Make it personal and show them you actually want their job, not just any job. Do some homework and address people and agencies by names. There’s a big difference between clicking “Apply Via LinkedIn” and sending somebody a handwritten letter. Ten quality applications are far more valuable than a thousand generic resumes sent into the Human Resources abyss. Take your time and give them a quality application. It’s worth it.

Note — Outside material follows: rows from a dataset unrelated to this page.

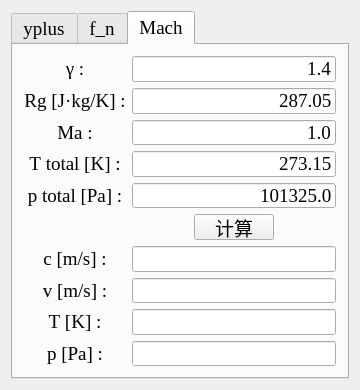
Old version of the form src/mainwindow.ui in the repository huarkiou/HKUtools.
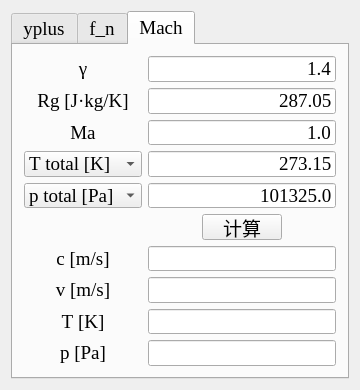
New version of the form. Icons and pictures are not drawn.

Commit message: 可压缩部分计算页面实现输入总参数和静参数的切换

What changed in the file:
```diff
--- a/src/mainwindow.ui
+++ b/src/mainwindow.ui
@@ -448,23 +448,10 @@
         <string>Mach</string>
        </attribute>
        <layout class="QGridLayout" name="gridLayout_03">
-        <item row="0" column="0">
-         <widget class="QLabel" name="label_gamma_03">
+        <item row="8" column="1">
+         <widget class="QLineEdit" name="lineEdit_velocity_03">
           <property name="text">
-           <string>γ :</string>
-          </property>
-          <property name="textFormat">
-           <enum>Qt::PlainText</enum>
-          </property>
-          <property name="alignment">
-           <set>Qt::AlignCenter</set>
-          </property>
-         </widget>
-        </item>
-        <item row="0" column="1">
-         <widget class="QLineEdit" name="lineEdit_gamma_03">
-          <property name="text">
-           <string>1.4</string>
+           <string/>
           </property>
           <property name="alignment">
            <set>Qt::AlignRight|Qt::AlignTrailing|Qt::AlignVCenter</set>
@@ -474,7 +461,7 @@
         <item row="1" column="0">
          <widget class="QLabel" name="label_Rg_03">
           <property name="text">
-           <string>Rg [J·kg/K] :</string>
+           <string>Rg [J·kg/K]</string>
           </property>
           <property name="textFormat">
            <enum>Qt::PlainText</enum>
@@ -484,29 +471,29 @@
           </property>
          </widget>
         </item>
-        <item row="1" column="1">
-         <widget class="QLineEdit" name="lineEdit_Rg_03">
+        <item row="6" column="1" alignment="Qt::AlignHCenter">
+         <widget class="QPushButton" name="pushButton_calculate_03">
+          <property name="sizePolicy">
+           <sizepolicy hsizetype="Fixed" vsizetype="Fixed">
+            <horstretch>0</horstretch>
+            <verstretch>0</verstretch>
+           </sizepolicy>
+          </property>
           <property name="text">
-           <string>287.05</string>
+           <string>计算</string>
+          </property>
+         </widget>
+        </item>
+        <item row="4" column="1">
+         <widget class="QLineEdit" name="lineEdit_p_total_03">
+          <property name="text">
+           <string>101325.0</string>
           </property>
           <property name="alignment">
            <set>Qt::AlignRight|Qt::AlignTrailing|Qt::AlignVCenter</set>
           </property>
          </widget>
         </item>
-        <item row="2" column="0">
-         <widget class="QLabel" name="label_Ma_03">
-          <property name="text">
-           <string>Ma :</string>
-          </property>
-          <property name="textFormat">
-           <enum>Qt::PlainText</enum>
-          </property>
-          <property name="alignment">
-           <set>Qt::AlignCenter</set>
-          </property>
-         </widget>
-        </item>
         <item row="2" column="1">
          <widget class="QLineEdit" name="lineEdit_Ma_03">
           <property name="text">
@@ -517,19 +504,6 @@
           </property>
          </widget>
         </item>
-        <item row="3" column="0">
-         <widget class="QLabel" name="label_T_total_03">
-          <property name="text">
-           <string>T total [K] :</string>
-          </property>
-          <property name="textFormat">
-           <enum>Qt::PlainText</enum>
-          </property>
-          <property name="alignment">
-           <set>Qt::AlignCenter</set>
-          </property>
-         </widget>
-        </item>
         <item row="3" column="1">
          <widget class="QLineEdit" name="lineEdit_T_total_03">
           <property name="text">
@@ -540,102 +514,17 @@
           </property>
          </widget>
         </item>
-        <item row="4" column="0">
-         <widget class="QLabel" name="label_p_total_03">
+        <item row="0" column="1">
+         <widget class="QLineEdit" name="lineEdit_gamma_03">
           <property name="text">
-           <string>p total [Pa] :</string>
+           <string>1.4</string>
           </property>
-          <property name="textFormat">
-           <enum>Qt::PlainText</enum>
-          </property>
           <property name="alignment">
-           <set>Qt::AlignCenter</set>
-          </property>
-         </widget>
-        </item>
-        <item row="4" column="1">
-         <widget class="QLineEdit" name="lineEdit_p_total_03">
-          <property name="text">
-           <string>101325.0</string>
-          </property>
-          <property name="alignment">
            <set>Qt::AlignRight|Qt::AlignTrailing|Qt::AlignVCenter</set>
           </property>
          </widget>
         </item>
-        <item row="5" column="1" alignment="Qt::AlignHCenter">
-         <widget class="QPushButton" name="pushButton_calculate_03">
-          <property name="sizePolicy">
-           <sizepolicy hsizetype="Fixed" vsizetype="Fixed">
-            <horstretch>0</horstretch>
-            <verstretch>0</verstretch>
-           </sizepolicy>
-          </property>
-          <property name="text">
-           <string>计算</string>
-          </property>
-         </widget>
-        </item>
-        <item row="6" column="0">
-         <widget class="QLabel" name="label_soundspeed_03">
-          <property name="text">
-           <string>c [m/s] :</string>
-          </property>
-          <property name="textFormat">
-           <enum>Qt::PlainText</enum>
-          </property>
-          <property name="alignment">
-           <set>Qt::AlignCenter</set>
-          </property>
-         </widget>
-        </item>
-        <item row="6" column="1">
-         <widget class="QLineEdit" name="lineEdit_soundspeed_03">
-          <property name="text">
-           <string/>
-          </property>
-          <property name="alignment">
-           <set>Qt::AlignRight|Qt::AlignTrailing|Qt::AlignVCenter</set>
-          </property>
-         </widget>
-        </item>
-        <item row="7" column="0">
-         <widget class="QLabel" name="label_velocity_03">
-          <property name="text">
-           <string>v [m/s] :</string>
-          </property>
-          <property name="textFormat">
-           <enum>Qt::PlainText</enum>
-          </property>
-          <property name="alignment">
-           <set>Qt::AlignCenter</set>
-          </property>
-         </widget>
-        </item>
-        <item row="7" column="1">
-         <widget class="QLineEdit" name="lineEdit_velocity_03">
-          <property name="text">
-           <string/>
-          </property>
-          <property name="alignment">
-           <set>Qt::AlignRight|Qt::AlignTrailing|Qt::AlignVCenter</set>
-          </property>
-         </widget>
-        </item>
-        <item row="8" column="0">
-         <widget class="QLabel" name="label_T_static_03">
-          <property name="text">
-           <string>T [K] :</string>
-          </property>
-          <property name="textFormat">
-           <enum>Qt::PlainText</enum>
-          </property>
-          <property name="alignment">
-           <set>Qt::AlignCenter</set>
-          </property>
-         </widget>
-        </item>
-        <item row="8" column="1">
+        <item row="9" column="1">
          <widget class="QLineEdit" name="lineEdit_T_static_03">
           <property name="alignment">
            <set>Qt::AlignRight|Qt::AlignTrailing|Qt::AlignVCenter</set>
@@ -643,9 +532,22 @@
          </widget>
         </item>
         <item row="9" column="0">
+         <widget class="QLabel" name="label_T_static_03">
+          <property name="text">
+           <string>T [K]</string>
+          </property>
+          <property name="textFormat">
+           <enum>Qt::PlainText</enum>
+          </property>
+          <property name="alignment">
+           <set>Qt::AlignCenter</set>
+          </property>
+         </widget>
+        </item>
+        <item row="10" column="0">
          <widget class="QLabel" name="label_p_static_03">
           <property name="text">
-           <string>p [Pa] :</string>
+           <string>p [Pa]</string>
           </property>
           <property name="textFormat">
            <enum>Qt::PlainText</enum>
@@ -655,13 +557,113 @@
           </property>
          </widget>
         </item>
-        <item row="9" column="1">
+        <item row="1" column="1">
+         <widget class="QLineEdit" name="lineEdit_Rg_03">
+          <property name="text">
+           <string>287.05</string>
+          </property>
+          <property name="alignment">
+           <set>Qt::AlignRight|Qt::AlignTrailing|Qt::AlignVCenter</set>
+          </property>
+         </widget>
+        </item>
+        <item row="8" column="0">
+         <widget class="QLabel" name="label_velocity_03">
+          <property name="text">
+           <string>v [m/s]</string>
+          </property>
+          <property name="textFormat">
+           <enum>Qt::PlainText</enum>
+          </property>
+          <property name="alignment">
+           <set>Qt::AlignCenter</set>
+          </property>
+         </widget>
+        </item>
+        <item row="10" column="1">
          <widget class="QLineEdit" name="lineEdit_p_static_03">
           <property name="alignment">
            <set>Qt::AlignRight|Qt::AlignTrailing|Qt::AlignVCenter</set>
           </property>
          </widget>
         </item>
+        <item row="7" column="0">
+         <widget class="QLabel" name="label_soundspeed_03">
+          <property name="text">
+           <string>c [m/s]</string>
+          </property>
+          <property name="textFormat">
+           <enum>Qt::PlainText</enum>
+          </property>
+          <property name="alignment">
+           <set>Qt::AlignCenter</set>
+          </property>
+         </widget>
+        </item>
+        <item row="2" column="0">
+         <widget class="QLabel" name="label_Ma_03">
+          <property name="text">
+           <string>Ma</string>
+          </property>
+          <property name="textFormat">
+           <enum>Qt::PlainText</enum>
+          </property>
+          <property name="alignment">
+           <set>Qt::AlignCenter</set>
+          </property>
+         </widget>
+        </item>
+        <item row="7" column="1">
+         <widget class="QLineEdit" name="lineEdit_soundspeed_03">
+          <property name="text">
+           <string/>
+          </property>
+          <property name="alignment">
+           <set>Qt::AlignRight|Qt::AlignTrailing|Qt::AlignVCenter</set>
+          </property>
+         </widget>
+        </item>
+        <item row="0" column="0">
+         <widget class="QLabel" name="label_gamma_03">
+          <property name="text">
+           <string>γ</string>
+          </property>
+          <property name="textFormat">
+           <enum>Qt::PlainText</enum>
+          </property>
+          <property name="alignment">
+           <set>Qt::AlignCenter</set>
+          </property>
+         </widget>
+        </item>
+        <item row="3" column="0">
+         <widget class="QComboBox" name="comboBox_temperature_03">
+          <item>
+           <property name="text">
+            <string>T total [K]</string>
+           </property>
+          </item>
+          <item>
+           <property name="text">
+            <string>T static [K]</string>
+           </property>
+          </item>
+         </widget>
+        </item>
+        <item row="4" column="0">
+         <widget class="QComboBox" name="comboBox_pressure_03">
+          <item>
+           <property name="text">
+            <string>p total [Pa]</string>
+           </property>
+          </item>
+          <item>
+           <property name="text">
+            <string>p static [Pa]</string>
+           </property>
+          </item>
+         </widget>
+        </item>
        </layout>
       </widget>
      </widget>
```
Left out of the diff: 28 changed lines with no effect on the pictures. The commit also changes 2 other files.
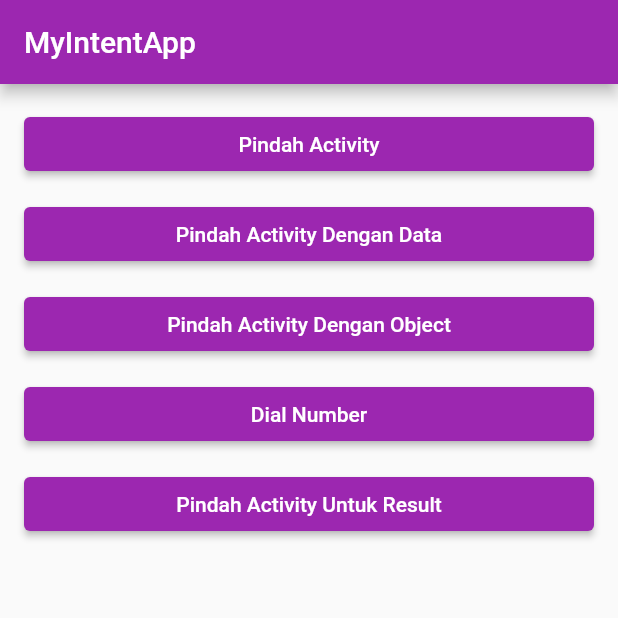
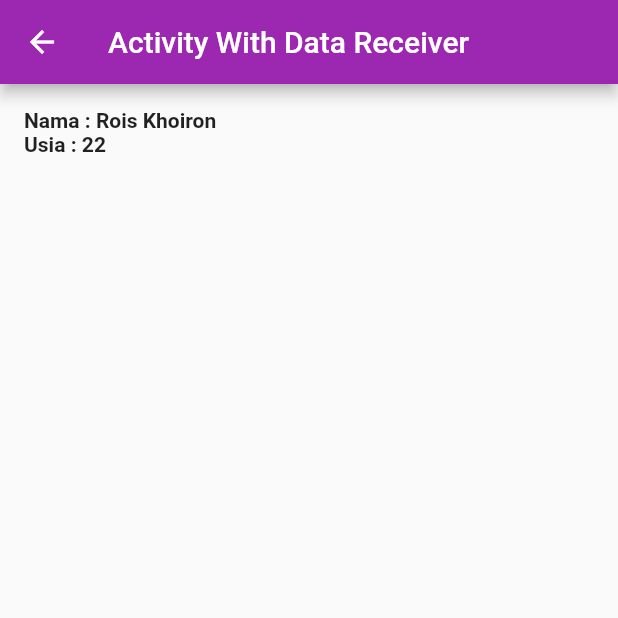
Before and after one commit to roiskhoiron/flutter_my_intent_app, a Flutter app: the screen it shows after launch, after a tap on "Pindah Activity Dengan Data", on a phone screen of 412 x 824 dp, the top half of it. Run offline on Flutter 3.47's test engine with Material 2 defaults, Android fonts, the phone set to English and light mode, and no system bars.

Commit message:
Action Click Button Pindah Page dengan data Done

```diff
--- /dev/null
+++ b/lib/destiny/ActivityWithDataPage.dart
@@ -0,0 +1,39 @@
+import 'package:flutter/cupertino.dart';
+import 'package:flutter/material.dart';
+
+class ActivityWithDataPage extends StatefulWidget {
+  String nama;
+  int usia;
+
+  ActivityWithDataPage(this.nama, this.usia);
+
+  @override
+  _ActivityWithDataPage createState() {
+    return _ActivityWithDataPage();
+  }
+}
+
+class _ActivityWithDataPage extends State<ActivityWithDataPage> {
+  @override
+  Widget build(BuildContext context) {
+    return Scaffold(
+      appBar: AppBar(
+        title: Text("Activity With Data Receiver"),
+      ),
+      body: Container(
+        padding: EdgeInsets.all(16.0),
+        child: ListView(
+          children: [
+            Column(
+              crossAxisAlignment: CrossAxisAlignment.stretch,
+              children: [
+                Text("Nama : ${widget.nama} \nUsia : ${widget.usia}", style: TextStyle(fontWeight: FontWeight.bold),)
+              ],
+            )
+          ],
+        ),
+      )
+    );
+  }
+
+}
--- a/lib/main.dart
+++ b/lib/main.dart
@@ -2,6 +2,7 @@ import 'package:flutter/cupertino.dart';
 import 'package:flutter/material.dart';
 
 import './destiny/SecondPage.dart';
+import './destiny/ActivityWithDataPage.dart';
 
 void main() {
   runApp(MyApp());
@@ -43,12 +44,14 @@ class _MyHomePageState extends State<MyHomePage> {
                 ElevatedButton(
                     onPressed: () => Navigator.of(context).push(
                         MaterialPageRoute(
-                            builder: (BuildContext context) => SecondPage())
-                    ),
+                            builder: (BuildContext context) => SecondPage())),
                     child: Text("Pindah Activity")),
                 Padding(padding: EdgeInsets.all(6.0)),
                 ElevatedButton(
-                    onPressed: () {},
+                    onPressed: () => Navigator.of(context).push(
+                      MaterialPageRoute(
+                            builder: (BuildContext context) => ActivityWithDataPage("Rois Khoiron", 22)),
+                    ),
                     child: Text("Pindah Activity Dengan Data")),
                 Padding(padding: EdgeInsets.all(6.0)),
                 ElevatedButton(
```
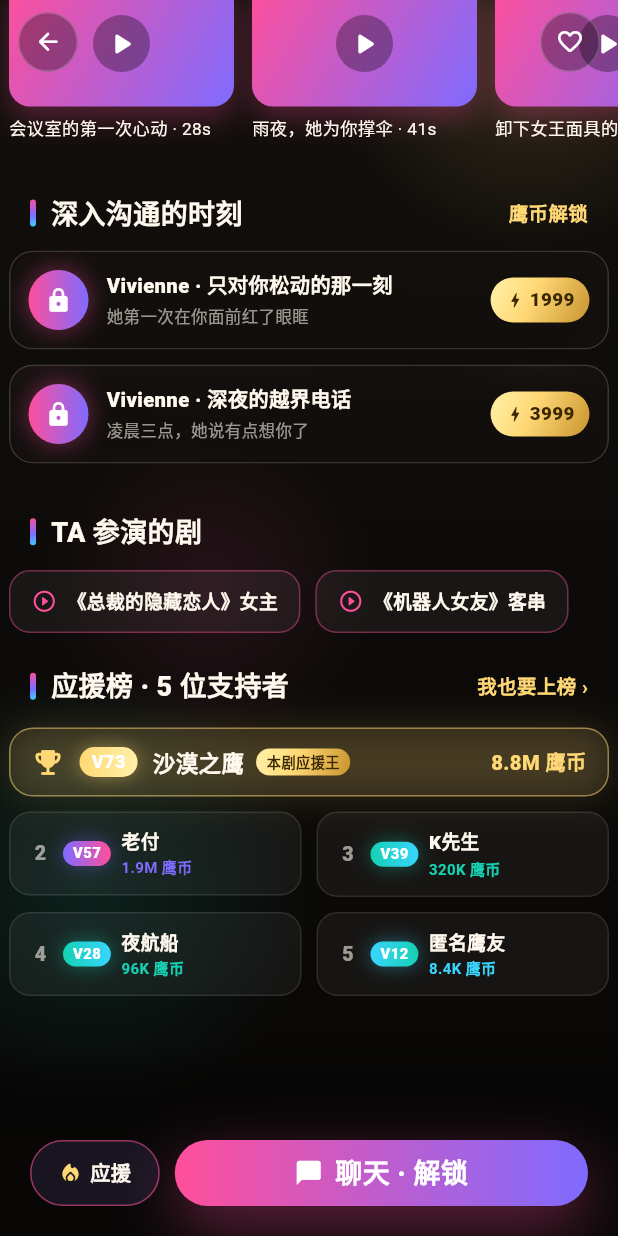
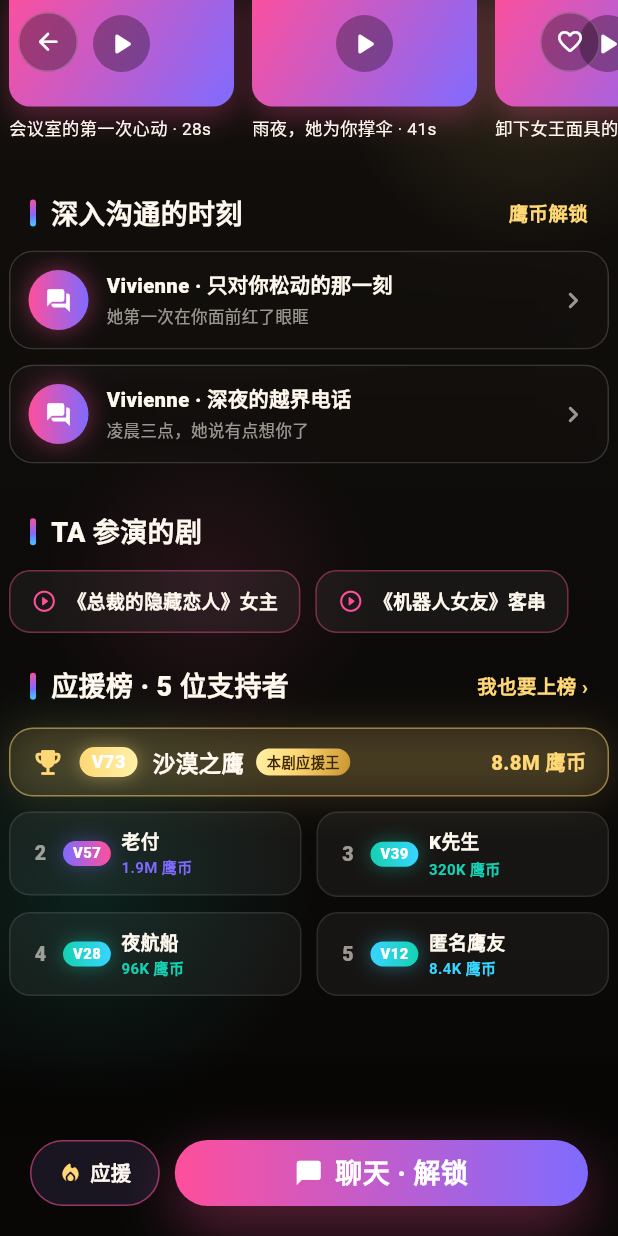
Before and after one commit to fubill409-create/falconflix-flutter, a Flutter app: the CharacterDetailScreen screen opened directly with sample values from the repository, scrolled down 1129 dp, on a phone screen of 412 x 824 dp. Run offline on Flutter 3.47's test engine with Material 3 defaults, Android fonts, the phone set to English and light mode, and no system bars; drawn by our look-alikes of flutter_animate; our stand-ins replace cached_network_image, firebase_core, firebase_messaging, flutter_cache_manager, google_sign_in, image_picker and 6 more; missing offline and left inert: flutter_web_auth_2, flutter_webrtc, record, web_socket_client; accounts and stored records are empty; network calls fail.

Commit message:
G2.1b: 角色'深入沟通的时刻'假鹰币按钮→进真AI陪聊(预填该时刻主题),去掉假价/锁;复扫确认无live假按钮(PartnerScreen/PlaceholderScreen为死码不可达)

```diff
--- a/lib/screens/ai_chat_screen.dart
+++ b/lib/screens/ai_chat_screen.dart
@@ -21,7 +21,9 @@ import 'login_screen.dart';
 /// 能量耗尽前的「每条扣能」只是客户端限速门，真正花钱的只有「充能」这一步。
 class AiChatScreen extends StatefulWidget {
   final AiCharacter character;
-  const AiChatScreen({super.key, required this.character});
+  /// 从「深入沟通的时刻」进来时带该时刻主题，预填进输入框当开场话题（不自动发送）。
+  final String? openingTopic;
+  const AiChatScreen({super.key, required this.character, this.openingTopic});
 
   @override
   State<AiChatScreen> createState() => _AiChatScreenState();
@@ -52,6 +54,8 @@ class _AiChatScreenState extends State<AiChatScreen> {
   void initState() {
     super.initState();
     _msgs.add(_Msg(widget.character.greeting, false));
+    final seed = widget.openingTopic?.trim() ?? '';
+    if (seed.isNotEmpty) _ctrl.text = seed; // 预填开场话题，用户点发送即真聊
   }
 
   @override
--- a/lib/screens/character_detail_screen.dart
+++ b/lib/screens/character_detail_screen.dart
@@ -761,8 +761,10 @@ class _CharacterDetailScreenState extends State<CharacterDetailScreen>
             Padding(
               padding: const EdgeInsets.only(bottom: 10),
               child: Bounce(
-                onTap: () => _toast(AppLocalizations.of(context)
-                    .cd_momentToastFmt(c.moments[i].title)),
+                // 「深入沟通的时刻」→ 进真·AI 陪聊，把该时刻主题预填为开场话题（不再是假鹰币占位按钮）。
+                onTap: () => Navigator.of(context).push(MaterialPageRoute(
+                    builder: (_) => AiChatScreen(
+                        character: c, openingTopic: c.moments[i].title))),
                 child: Glass(
                   radius: 16,
                   padding: const EdgeInsets.all(12),
@@ -781,7 +783,7 @@ class _CharacterDetailScreenState extends State<CharacterDetailScreen>
                                 blurRadius: 14),
                           ],
                         ),
-                        child: const Icon(Icons.lock_rounded,
+                        child: const Icon(Icons.forum_rounded,
                             color: Colors.white, size: 18),
                       ),
                       const SizedBox(width: 12),
@@ -806,27 +808,8 @@ class _CharacterDetailScreenState extends State<CharacterDetailScreen>
                         ),
                       ),
                       const SizedBox(width: 8),
-                      Container(
-                        padding: const EdgeInsets.symmetric(
-                            horizontal: 10, vertical: 6),
-                        decoration: BoxDecoration(
-                          gradient: FF.goldGradient,
-                          borderRadius: BorderRadius.circular(999),
-                        ),
-                        child: Row(
-                          mainAxisSize: MainAxisSize.min,
-                          children: [
-                            const Icon(Icons.bolt_rounded,
-                                color: Color(0xFF3A2700), size: 13),
-                            const SizedBox(width: 3),
-                            Text('${c.moments[i].coins}',
-                                style: const TextStyle(
-                                    color: Color(0xFF3A2700),
-                                    fontSize: 12.5,
-                                    fontWeight: FontWeight.w900)),
-                          ],
-                        ),
-                      ),
+                      const Icon(Icons.chevron_right_rounded,
+                          color: FF.dim, size: 22),
                     ],
                   ),
                 ),
```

Don’t be afraid to send something creative and unique to an agency; it can show a level of investment and sincerity. Make sure it’s smart and makes sense, because poorly executed communication will do more harm than good. Everyone pours over the Internet reading articles and lists, looking to be amazed by something clever that they’ve never seen before. Try to come up with a way for your portfolio to grab their attention and show that you’re thinking creatively. That’s what they’re hiring you for, right? And don’t rely on some Buzzfeed-esque list you found on the Internet to tell you how to get a job or be creative. Chances are your employer has seen it all before. Come up with something on your own that reflects you; that will be what employers want to see.

It takes time, patience and applications that are high in quality and quantity to get the job you want. Somebody will always have a better portfolio, someone else will have a better interview, and another candidate will be more qualified; you just have to be the right mix of all three. If you’re out there making quality work and connecting to the right people, sooner or later you’ll be in the right place at the right time and will meet your perfect fit. Some of the best advice I can give you came a few weeks ago when I met Rich Stoddard, the CEO of Leo Burnett North America. I asked him what advice he could give someone new in the industry. His advice was, “Just keep making good work. If the work is good enough, it will all fall in place.”